» What is required
Please restate exactly what appears in the records below from the first line to the line where "Add news.component, and" is, that line included.

──────────────────────────────

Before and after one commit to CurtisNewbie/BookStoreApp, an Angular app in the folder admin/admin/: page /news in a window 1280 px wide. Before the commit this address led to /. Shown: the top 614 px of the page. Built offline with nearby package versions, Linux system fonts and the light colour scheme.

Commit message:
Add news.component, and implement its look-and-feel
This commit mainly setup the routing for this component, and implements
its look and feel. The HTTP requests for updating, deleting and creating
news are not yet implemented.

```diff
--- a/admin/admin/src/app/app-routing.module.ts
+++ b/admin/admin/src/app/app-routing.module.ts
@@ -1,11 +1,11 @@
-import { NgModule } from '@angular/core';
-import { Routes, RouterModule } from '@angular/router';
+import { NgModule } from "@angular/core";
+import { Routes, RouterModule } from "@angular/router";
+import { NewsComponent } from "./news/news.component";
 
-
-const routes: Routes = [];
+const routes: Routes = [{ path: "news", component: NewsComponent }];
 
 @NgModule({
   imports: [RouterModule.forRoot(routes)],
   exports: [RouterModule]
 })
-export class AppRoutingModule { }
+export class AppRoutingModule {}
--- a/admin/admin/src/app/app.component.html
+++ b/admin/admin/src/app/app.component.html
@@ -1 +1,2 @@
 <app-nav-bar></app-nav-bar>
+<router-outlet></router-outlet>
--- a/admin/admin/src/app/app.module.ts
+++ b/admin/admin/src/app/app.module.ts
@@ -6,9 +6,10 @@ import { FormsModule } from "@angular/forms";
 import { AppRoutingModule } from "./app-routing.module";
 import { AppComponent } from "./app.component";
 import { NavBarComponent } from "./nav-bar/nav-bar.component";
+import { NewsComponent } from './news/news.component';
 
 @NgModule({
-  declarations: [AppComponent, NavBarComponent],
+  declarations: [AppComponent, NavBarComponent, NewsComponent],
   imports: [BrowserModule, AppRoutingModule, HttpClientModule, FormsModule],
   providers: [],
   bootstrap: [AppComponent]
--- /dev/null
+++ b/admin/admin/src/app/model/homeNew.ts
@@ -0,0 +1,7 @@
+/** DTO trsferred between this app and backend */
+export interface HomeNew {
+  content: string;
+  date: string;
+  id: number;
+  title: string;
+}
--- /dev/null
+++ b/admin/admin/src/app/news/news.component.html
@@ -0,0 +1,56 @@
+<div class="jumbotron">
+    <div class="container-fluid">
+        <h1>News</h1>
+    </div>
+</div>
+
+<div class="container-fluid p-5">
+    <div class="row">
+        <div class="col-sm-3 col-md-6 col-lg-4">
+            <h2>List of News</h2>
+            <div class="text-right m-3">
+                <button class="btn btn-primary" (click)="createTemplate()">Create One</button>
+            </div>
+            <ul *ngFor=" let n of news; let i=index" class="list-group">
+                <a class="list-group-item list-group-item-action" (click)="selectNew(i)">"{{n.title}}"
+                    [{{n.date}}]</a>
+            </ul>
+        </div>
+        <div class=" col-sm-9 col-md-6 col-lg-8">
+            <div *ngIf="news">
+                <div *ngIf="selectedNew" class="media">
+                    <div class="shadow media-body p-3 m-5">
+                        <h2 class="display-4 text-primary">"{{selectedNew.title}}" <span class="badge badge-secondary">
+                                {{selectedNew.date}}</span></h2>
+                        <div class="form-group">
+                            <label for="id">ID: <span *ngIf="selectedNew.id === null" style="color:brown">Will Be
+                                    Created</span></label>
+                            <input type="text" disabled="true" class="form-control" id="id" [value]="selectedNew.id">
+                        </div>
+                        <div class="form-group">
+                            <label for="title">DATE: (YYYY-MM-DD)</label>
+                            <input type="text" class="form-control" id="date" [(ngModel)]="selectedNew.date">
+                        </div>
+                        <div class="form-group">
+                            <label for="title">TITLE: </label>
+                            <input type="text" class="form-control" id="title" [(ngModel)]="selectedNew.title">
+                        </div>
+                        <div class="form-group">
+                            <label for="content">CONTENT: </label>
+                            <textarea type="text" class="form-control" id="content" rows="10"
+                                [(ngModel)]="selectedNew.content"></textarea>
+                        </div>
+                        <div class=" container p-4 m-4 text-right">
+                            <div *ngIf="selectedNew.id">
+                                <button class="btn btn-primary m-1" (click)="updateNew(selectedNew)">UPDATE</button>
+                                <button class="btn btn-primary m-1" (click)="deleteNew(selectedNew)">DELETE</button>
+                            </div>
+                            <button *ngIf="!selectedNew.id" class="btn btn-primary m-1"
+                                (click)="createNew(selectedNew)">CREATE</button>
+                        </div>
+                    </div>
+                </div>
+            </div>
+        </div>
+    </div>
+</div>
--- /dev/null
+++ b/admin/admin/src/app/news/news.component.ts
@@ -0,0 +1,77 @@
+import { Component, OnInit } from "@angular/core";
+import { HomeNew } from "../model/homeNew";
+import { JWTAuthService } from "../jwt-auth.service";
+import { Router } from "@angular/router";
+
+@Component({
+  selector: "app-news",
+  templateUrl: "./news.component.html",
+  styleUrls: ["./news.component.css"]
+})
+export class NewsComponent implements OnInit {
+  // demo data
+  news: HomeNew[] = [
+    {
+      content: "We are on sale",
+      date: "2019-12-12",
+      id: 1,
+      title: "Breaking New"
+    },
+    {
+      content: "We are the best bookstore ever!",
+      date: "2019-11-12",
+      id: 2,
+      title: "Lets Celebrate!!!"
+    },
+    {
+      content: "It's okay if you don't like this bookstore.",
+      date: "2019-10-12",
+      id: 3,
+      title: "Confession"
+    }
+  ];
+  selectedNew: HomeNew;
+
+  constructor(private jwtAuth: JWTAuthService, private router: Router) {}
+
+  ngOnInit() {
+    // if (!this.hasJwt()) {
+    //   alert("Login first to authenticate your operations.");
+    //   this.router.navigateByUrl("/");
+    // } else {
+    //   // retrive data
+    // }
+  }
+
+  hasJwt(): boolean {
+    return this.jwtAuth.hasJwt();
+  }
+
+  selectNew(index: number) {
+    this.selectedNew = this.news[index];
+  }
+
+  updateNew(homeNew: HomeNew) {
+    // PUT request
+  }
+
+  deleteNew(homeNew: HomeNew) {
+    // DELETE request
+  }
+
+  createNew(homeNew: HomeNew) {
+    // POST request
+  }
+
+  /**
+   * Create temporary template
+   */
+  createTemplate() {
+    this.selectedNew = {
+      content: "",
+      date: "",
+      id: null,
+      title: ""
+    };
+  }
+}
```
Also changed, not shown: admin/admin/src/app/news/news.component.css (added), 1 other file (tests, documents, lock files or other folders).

──────────────────────────────

» Response area
Before and after one commit to CurtisNewbie/BookStoreApp, an Angular app in the folder admin/admin/: page /news in a window 1280 px wide. Before the commit this address led to /. Shown: the top 614 px of the page. Built offline with nearby package versions, Linux system fonts and the light colour scheme.

Commit message:
Add news.component, and implement its look-and-feel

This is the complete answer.